Today on the train a man about 65 in a well-made dark suit sat down next to me, apologizing in a very genteel way for the intrusion. He was obviously on his way to the airport, and he seemed to want to talk, so I asked him where he was going. (Part of my ongoing program to get to know my fellow humans better and become less of an intellectual recluse.) Home to Cleveland, it turned out, from a conference in Washington. He is, he explained, a community banker, which in his mind is something quite different from being an ordinary banker; his bank is very focused on lending to people in the communities around their branches. Plus, they have no stockholders; the bank is effectively owned by the depositors. We talked the whole way to the airport, nearly half an hour. He ended up talking about growing up in Cleveland, and how much he enjoyed going down to the docks to watch the unloading of iron ore from the great ore boats, the loading of coal, the building of ships from the keel up.

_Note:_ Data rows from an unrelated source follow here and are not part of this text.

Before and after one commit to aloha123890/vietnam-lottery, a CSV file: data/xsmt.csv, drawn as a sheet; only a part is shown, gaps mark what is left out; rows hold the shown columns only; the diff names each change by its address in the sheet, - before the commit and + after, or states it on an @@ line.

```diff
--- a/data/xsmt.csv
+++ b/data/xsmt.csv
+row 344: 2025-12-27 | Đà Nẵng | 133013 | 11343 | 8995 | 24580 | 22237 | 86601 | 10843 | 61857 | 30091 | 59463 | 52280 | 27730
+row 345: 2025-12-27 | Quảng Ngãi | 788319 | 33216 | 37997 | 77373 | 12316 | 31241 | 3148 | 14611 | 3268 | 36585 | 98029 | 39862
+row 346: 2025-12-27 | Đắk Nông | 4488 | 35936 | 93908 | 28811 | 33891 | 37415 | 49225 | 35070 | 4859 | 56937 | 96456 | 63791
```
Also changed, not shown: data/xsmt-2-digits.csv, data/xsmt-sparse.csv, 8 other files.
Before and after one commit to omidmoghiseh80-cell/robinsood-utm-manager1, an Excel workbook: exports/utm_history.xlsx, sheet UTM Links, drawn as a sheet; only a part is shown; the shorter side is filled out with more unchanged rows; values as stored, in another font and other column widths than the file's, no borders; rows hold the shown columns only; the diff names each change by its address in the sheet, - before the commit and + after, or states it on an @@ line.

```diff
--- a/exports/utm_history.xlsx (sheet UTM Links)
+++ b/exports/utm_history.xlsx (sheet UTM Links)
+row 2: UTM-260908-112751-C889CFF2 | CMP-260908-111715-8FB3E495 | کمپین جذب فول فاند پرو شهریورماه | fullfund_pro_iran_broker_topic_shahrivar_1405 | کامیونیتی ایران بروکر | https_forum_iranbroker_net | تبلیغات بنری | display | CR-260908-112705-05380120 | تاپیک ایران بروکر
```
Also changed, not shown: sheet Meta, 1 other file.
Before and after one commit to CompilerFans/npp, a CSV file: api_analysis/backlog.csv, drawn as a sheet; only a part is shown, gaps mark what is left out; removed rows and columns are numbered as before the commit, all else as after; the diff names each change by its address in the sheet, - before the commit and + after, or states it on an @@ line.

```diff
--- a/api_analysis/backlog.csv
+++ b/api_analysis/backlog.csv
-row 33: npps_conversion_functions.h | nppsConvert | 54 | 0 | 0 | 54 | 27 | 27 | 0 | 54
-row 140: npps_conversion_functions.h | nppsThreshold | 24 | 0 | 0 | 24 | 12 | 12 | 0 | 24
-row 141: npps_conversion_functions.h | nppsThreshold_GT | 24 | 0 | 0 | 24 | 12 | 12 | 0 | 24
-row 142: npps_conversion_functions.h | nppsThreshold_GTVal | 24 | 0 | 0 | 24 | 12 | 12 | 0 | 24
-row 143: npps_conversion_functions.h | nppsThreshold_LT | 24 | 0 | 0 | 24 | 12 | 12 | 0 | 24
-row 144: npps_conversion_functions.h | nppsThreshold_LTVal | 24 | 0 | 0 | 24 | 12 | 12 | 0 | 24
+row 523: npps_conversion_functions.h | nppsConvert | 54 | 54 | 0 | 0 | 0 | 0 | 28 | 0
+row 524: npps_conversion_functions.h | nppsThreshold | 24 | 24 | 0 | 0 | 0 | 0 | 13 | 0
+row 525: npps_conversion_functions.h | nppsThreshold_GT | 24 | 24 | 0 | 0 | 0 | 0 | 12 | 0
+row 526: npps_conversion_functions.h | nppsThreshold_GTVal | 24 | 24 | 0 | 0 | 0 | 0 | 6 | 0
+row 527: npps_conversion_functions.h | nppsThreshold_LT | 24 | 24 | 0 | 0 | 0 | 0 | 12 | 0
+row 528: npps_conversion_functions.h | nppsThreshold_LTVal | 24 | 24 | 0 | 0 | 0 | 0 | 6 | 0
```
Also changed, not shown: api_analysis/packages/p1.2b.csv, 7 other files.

He told me about the Hulett ore unloaders (above and top), great machines built in the early 1900s to extract ore from the holds of the ships coming down from the Iron Range.
He went on for a couple of minutes about the machines that lifted and tipped whole train cars loaded with coal (above), "all done with counterweights."
This technology was dirty and it used up men like spare parts, but it meant something to people. It was not a mystery like the innards of a smart phone, but something that could be seen, heard, and understood. These men did not manipulate spreadsheets or attend meetings; they made things, steel and automobiles and trains and washing machines.
My new acquaintance summed it up: "I don't think people realized how much was being lost."